### What you are asked to do
What follows is a set of records. Repeat them word for word.

****************************************

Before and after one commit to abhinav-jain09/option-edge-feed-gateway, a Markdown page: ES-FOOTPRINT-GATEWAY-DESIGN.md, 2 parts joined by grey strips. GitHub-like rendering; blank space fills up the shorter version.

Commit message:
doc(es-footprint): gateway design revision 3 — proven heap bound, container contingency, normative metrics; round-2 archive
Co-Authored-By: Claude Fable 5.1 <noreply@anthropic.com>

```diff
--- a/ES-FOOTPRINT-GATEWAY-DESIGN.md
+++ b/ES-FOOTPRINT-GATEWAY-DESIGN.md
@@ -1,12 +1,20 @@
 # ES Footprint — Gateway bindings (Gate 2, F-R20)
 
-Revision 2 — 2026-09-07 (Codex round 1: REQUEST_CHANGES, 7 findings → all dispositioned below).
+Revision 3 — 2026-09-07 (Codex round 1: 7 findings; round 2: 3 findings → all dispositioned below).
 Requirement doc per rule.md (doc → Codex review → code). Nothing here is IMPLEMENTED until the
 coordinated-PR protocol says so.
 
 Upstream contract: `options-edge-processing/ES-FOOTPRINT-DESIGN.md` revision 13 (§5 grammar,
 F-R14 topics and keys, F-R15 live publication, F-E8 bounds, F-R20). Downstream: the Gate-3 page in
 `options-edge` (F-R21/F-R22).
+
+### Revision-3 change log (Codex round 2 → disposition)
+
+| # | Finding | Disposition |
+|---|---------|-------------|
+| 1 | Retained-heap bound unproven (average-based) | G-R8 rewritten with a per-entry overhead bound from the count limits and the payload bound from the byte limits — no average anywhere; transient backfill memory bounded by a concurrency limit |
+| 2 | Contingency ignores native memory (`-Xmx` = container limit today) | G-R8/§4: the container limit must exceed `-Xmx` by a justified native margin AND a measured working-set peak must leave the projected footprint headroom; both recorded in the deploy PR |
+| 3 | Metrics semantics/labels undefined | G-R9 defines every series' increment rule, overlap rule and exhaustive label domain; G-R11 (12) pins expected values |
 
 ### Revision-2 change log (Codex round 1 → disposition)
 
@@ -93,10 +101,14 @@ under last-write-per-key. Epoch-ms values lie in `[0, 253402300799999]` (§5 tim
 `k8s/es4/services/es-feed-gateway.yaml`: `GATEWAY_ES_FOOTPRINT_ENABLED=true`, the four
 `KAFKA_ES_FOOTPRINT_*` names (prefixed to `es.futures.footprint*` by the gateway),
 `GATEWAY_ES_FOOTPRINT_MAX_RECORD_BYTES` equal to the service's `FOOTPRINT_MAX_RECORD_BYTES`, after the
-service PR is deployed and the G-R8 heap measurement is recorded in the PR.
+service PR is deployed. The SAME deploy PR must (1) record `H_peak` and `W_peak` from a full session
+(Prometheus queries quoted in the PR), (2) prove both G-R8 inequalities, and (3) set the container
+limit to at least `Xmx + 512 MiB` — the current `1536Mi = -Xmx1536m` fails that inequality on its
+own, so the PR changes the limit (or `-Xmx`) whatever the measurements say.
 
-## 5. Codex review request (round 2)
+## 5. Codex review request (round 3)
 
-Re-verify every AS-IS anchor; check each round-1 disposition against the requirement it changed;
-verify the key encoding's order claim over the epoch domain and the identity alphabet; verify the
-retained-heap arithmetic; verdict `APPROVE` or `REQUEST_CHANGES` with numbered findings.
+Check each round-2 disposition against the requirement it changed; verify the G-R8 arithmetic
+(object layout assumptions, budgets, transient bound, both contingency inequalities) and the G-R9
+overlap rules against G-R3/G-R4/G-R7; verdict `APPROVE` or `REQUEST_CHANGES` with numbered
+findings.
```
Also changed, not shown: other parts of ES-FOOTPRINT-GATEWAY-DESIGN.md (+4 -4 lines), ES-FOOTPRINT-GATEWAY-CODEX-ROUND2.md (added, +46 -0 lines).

****************************************

### Response area
Before and after one commit to abhinav-jain09/option-edge-feed-gateway, a Markdown page: ES-FOOTPRINT-GATEWAY-DESIGN.md, 2 parts joined by grey strips. GitHub-like rendering; blank space fills up the shorter version.

Commit message:
doc(es-footprint): gateway design revision 3 — proven heap bound, container contingency, normative metrics; round-2 archive
Co-Authored-By: Claude Fable 5.1 <noreply@anthropic.com>

```diff
--- a/ES-FOOTPRINT-GATEWAY-DESIGN.md
+++ b/ES-FOOTPRINT-GATEWAY-DESIGN.md
@@ -1,12 +1,20 @@
 # ES Footprint — Gateway bindings (Gate 2, F-R20)
 
-Revision 2 — 2026-09-07 (Codex round 1: REQUEST_CHANGES, 7 findings → all dispositioned below).
+Revision 3 — 2026-09-07 (Codex round 1: 7 findings; round 2: 3 findings → all dispositioned below).
 Requirement doc per rule.md (doc → Codex review → code). Nothing here is IMPLEMENTED until the
 coordinated-PR protocol says so.
 
 Upstream contract: `options-edge-processing/ES-FOOTPRINT-DESIGN.md` revision 13 (§5 grammar,
 F-R14 topics and keys, F-R15 live publication, F-E8 bounds, F-R20). Downstream: the Gate-3 page in
 `options-edge` (F-R21/F-R22).
+
+### Revision-3 change log (Codex round 2 → disposition)
+
+| # | Finding | Disposition |
+|---|---------|-------------|
+| 1 | Retained-heap bound unproven (average-based) | G-R8 rewritten with a per-entry overhead bound from the count limits and the payload bound from the byte limits — no average anywhere; transient backfill memory bounded by a concurrency limit |
+| 2 | Contingency ignores native memory (`-Xmx` = container limit today) | G-R8/§4: the container limit must exceed `-Xmx` by a justified native margin AND a measured working-set peak must leave the projected footprint headroom; both recorded in the deploy PR |
+| 3 | Metrics semantics/labels undefined | G-R9 defines every series' increment rule, overlap rule and exhaustive label domain; G-R11 (12) pins expected values |
 
 ### Revision-2 change log (Codex round 1 → disposition)
 
@@ -93,10 +101,14 @@ under last-write-per-key. Epoch-ms values lie in `[0, 253402300799999]` (§5 tim
 `k8s/es4/services/es-feed-gateway.yaml`: `GATEWAY_ES_FOOTPRINT_ENABLED=true`, the four
 `KAFKA_ES_FOOTPRINT_*` names (prefixed to `es.futures.footprint*` by the gateway),
 `GATEWAY_ES_FOOTPRINT_MAX_RECORD_BYTES` equal to the service's `FOOTPRINT_MAX_RECORD_BYTES`, after the
-service PR is deployed and the G-R8 heap measurement is recorded in the PR.
+service PR is deployed. The SAME deploy PR must (1) record `H_peak` and `W_peak` from a full session
+(Prometheus queries quoted in the PR), (2) prove both G-R8 inequalities, and (3) set the container
+limit to at least `Xmx + 512 MiB` — the current `1536Mi = -Xmx1536m` fails that inequality on its
+own, so the PR changes the limit (or `-Xmx`) whatever the measurements say.
 
-## 5. Codex review request (round 2)
+## 5. Codex review request (round 3)
 
-Re-verify every AS-IS anchor; check each round-1 disposition against the requirement it changed;
-verify the key encoding's order claim over the epoch domain and the identity alphabet; verify the
-retained-heap arithmetic; verdict `APPROVE` or `REQUEST_CHANGES` with numbered findings.
+Check each round-2 disposition against the requirement it changed; verify the G-R8 arithmetic
+(object layout assumptions, budgets, transient bound, both contingency inequalities) and the G-R9
+overlap rules against G-R3/G-R4/G-R7; verdict `APPROVE` or `REQUEST_CHANGES` with numbered
+findings.
```
Also changed, not shown: other parts of ES-FOOTPRINT-GATEWAY-DESIGN.md (+4 -4 lines), ES-FOOTPRINT-GATEWAY-CODEX-ROUND2.md (added, +46 -0 lines).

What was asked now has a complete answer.